Sunderland to sound out David Moyes as club plan for Sam Allardyce England departure
Sunderland have begun to make contingency plans to replace manager Sam Allardyce as fears rise he is on the verge of being offered the England job.
Allardyce met with Sunderland chief executive Martin Bain on Wednesday afternoon and has assured his current employer that has not been given any guarantees from the FA at this stage.
However, sources close to the negotiations have told Telegraph Sport that it is starting to look like Allardyce’s appointment is a “done deal.”
The Sunderland hierarchy were told by the FA when they formally asked to speak to Allardyce that they wanted to interview other candidates, but owner Ellis Short does not want the search for a new manager to begin from scratch if Allardyce does – as is now widely expected - take charge of the national team.
As a result, Telegraph Sport understands the club will make tentative enquiries, through intermediaries, to discover whether former Everton and Manchester United manager David Moyes would be interested in replacing Allardyce, who is likely to recommend the Scot if he does leave.
Given Moyes has been out of work since he was sacked by Real Sociedad in November last year, he is expected to welcome the approach. Other names under consideration are Burnley boss Sean Dyche, while former Manchester United star Ryan Giggs would be another contender, as he looks to take on his first management role since leaving Old Trafford earlier this month.

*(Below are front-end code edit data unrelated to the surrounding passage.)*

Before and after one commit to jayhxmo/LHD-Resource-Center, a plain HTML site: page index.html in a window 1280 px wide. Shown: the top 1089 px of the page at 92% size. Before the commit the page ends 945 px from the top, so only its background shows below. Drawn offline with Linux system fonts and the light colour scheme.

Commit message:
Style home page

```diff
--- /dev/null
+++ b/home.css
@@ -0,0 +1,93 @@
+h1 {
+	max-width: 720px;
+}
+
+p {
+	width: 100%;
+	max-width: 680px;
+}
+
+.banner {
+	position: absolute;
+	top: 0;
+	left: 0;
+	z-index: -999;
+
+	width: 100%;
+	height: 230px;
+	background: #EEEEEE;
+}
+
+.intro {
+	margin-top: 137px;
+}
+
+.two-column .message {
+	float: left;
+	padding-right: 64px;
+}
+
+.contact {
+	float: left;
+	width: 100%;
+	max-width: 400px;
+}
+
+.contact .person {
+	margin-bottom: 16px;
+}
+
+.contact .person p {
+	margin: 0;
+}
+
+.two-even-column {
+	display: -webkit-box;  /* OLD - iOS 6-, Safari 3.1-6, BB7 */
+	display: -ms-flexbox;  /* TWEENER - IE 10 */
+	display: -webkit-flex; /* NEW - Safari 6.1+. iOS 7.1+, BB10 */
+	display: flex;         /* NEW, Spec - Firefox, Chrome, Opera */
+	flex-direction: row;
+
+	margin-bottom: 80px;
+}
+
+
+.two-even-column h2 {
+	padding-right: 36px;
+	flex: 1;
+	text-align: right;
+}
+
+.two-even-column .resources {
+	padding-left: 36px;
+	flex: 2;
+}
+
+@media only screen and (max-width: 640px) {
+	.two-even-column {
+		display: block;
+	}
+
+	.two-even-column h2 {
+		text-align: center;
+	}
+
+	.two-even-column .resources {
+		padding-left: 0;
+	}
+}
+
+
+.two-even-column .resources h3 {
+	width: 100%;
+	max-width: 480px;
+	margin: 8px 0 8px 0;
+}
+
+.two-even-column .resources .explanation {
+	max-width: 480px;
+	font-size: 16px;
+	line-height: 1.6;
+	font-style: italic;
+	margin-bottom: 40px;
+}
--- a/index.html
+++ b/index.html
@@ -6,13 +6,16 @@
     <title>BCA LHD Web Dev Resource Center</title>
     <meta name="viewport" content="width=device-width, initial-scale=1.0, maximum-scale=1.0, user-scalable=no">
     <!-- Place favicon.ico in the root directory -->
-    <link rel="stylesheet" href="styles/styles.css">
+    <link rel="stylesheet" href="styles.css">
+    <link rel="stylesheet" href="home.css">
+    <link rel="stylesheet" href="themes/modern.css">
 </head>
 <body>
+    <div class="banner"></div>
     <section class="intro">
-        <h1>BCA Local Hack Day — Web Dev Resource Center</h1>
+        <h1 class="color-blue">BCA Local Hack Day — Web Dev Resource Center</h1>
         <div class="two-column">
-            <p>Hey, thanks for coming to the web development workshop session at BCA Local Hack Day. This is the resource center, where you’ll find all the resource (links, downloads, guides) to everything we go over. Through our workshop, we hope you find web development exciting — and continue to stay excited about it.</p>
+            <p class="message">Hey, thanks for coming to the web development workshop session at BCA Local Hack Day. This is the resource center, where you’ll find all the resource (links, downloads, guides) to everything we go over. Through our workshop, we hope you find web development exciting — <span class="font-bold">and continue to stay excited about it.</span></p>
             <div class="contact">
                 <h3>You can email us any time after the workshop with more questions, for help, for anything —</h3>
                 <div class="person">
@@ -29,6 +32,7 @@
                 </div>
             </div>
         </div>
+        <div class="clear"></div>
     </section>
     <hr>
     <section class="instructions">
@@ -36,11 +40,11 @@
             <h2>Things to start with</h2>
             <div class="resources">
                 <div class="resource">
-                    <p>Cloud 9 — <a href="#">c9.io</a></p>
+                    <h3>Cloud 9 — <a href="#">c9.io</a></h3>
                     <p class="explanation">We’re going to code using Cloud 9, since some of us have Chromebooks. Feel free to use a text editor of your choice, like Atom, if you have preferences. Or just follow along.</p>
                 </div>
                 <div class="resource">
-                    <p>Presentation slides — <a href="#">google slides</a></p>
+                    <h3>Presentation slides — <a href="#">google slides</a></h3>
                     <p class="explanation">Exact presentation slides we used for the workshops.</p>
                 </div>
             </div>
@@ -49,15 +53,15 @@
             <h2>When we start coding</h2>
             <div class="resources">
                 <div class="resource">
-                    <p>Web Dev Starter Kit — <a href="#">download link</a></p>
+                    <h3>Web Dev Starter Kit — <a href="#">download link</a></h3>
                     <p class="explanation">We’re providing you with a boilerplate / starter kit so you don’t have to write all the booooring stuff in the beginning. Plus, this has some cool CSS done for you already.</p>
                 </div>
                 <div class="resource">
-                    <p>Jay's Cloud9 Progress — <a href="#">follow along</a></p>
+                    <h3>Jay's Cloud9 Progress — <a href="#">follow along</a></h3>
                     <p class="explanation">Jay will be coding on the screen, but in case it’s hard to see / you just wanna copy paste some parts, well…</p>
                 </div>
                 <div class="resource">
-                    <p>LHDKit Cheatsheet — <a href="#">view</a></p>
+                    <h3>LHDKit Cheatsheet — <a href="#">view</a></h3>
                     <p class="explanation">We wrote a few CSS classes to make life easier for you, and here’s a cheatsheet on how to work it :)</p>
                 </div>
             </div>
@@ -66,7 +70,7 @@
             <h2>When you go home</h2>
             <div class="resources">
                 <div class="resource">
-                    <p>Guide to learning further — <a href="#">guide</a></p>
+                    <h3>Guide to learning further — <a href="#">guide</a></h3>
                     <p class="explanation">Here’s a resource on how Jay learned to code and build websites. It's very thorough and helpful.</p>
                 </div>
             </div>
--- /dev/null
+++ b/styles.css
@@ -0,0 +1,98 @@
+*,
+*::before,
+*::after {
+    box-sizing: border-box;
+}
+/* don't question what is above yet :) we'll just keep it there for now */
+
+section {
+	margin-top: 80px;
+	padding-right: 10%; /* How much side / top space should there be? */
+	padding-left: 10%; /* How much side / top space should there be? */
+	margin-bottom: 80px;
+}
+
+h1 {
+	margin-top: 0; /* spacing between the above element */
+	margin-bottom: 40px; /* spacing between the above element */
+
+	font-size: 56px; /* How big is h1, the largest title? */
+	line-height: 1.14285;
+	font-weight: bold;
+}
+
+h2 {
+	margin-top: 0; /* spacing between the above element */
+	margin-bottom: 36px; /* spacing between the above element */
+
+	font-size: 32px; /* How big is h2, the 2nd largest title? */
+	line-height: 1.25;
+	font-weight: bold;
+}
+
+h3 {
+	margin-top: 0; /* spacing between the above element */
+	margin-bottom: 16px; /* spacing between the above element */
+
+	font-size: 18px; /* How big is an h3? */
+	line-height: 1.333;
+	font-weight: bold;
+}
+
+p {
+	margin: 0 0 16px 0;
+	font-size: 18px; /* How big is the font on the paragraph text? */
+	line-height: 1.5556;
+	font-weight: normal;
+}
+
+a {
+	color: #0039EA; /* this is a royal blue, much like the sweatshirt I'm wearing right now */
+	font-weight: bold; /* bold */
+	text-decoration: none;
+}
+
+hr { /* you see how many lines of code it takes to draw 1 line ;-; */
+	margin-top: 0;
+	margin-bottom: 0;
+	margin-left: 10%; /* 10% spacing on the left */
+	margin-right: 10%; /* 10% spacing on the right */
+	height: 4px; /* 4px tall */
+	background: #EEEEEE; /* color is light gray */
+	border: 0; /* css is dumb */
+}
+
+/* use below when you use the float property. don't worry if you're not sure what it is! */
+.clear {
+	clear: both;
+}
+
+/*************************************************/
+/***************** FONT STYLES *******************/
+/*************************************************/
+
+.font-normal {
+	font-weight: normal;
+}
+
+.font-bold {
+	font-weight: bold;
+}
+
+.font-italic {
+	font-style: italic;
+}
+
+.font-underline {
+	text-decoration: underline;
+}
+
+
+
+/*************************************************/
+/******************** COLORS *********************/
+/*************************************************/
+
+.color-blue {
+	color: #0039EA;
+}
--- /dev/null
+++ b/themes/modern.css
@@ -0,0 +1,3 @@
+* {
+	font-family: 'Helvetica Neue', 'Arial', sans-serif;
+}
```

Interestingly, Alex Ferguson, who encouraged Giggs to leave Manchester United following the appointment of Jose Mourinho as manager, has often spoken of his admiration for Sunderland and welcomed Roy Keane’s decision to become their manager at this start of his coaching career.
Sunderland, though, are currently stuck in limbo and are increasingly worried they are about to lose the manager who saved them from relegation after just nine months on Wearside.
Allardyce was formally interviewed for the England job on Tuesday, but Sunderland had been informed by the FA that they were determined to “go through a proper process of elimination” and were expecting the process to take at least another week.
As a result, they expected Allardyce to focus on club matters and have been told he is working to secure their first signing of the summer.
The Black Cats were urged by the FA to keep their approach for Allardyce confidential, but Sunderland released a statement confirming the game’s governing body had formally requested to speak to the 61-year-old after he was photographed leaving the house of FA vice-chairman David Gill.
“The Football Association contacted Sunderland AFC to seek permission to speak with our manager as part of what was supposed to be a confidential discussion process with potential candidates for the position of England manager,” the statement read.
“At Sam Allardyce’s request, we agreed to this. Sam is very much key to our plans. After what was an extremely challenging season, we are keen to see a period of stability, both on and off the field, and we want him to remain as manager of our football club.
“The ongoing speculation over Sam’s position is extremely damaging to Sunderland AFC, particularly at this crucial time of the season and we urge the FA to respect the disruption that this process is causing and bring about a swift resolution to the matter.”
Sunderland are finding it difficult to sign players because of the uncertainty surrounding their manager, and if he is going to leave, they would prefer it to happen quickly.
Telegraph Sport understands the FA have not made a final decision, but they have, so far, not tried speak to either Bournemouth manager Eddie Howe or Hull City boss Steve Bruce, who were the other names on their shortlist.
It is also thought Arsenal manager Arsene Wenger remains in the FA’s thoughts, but they do not want to wait for another 12 months for the Frenchman’s contract with the Gunners to expire.
Allardyce, therefore, appears to be the overwhelming favourite and has heavyweight support in the shape of Ferguson, as well as the head of the League Managers’ Association Richard Bevan.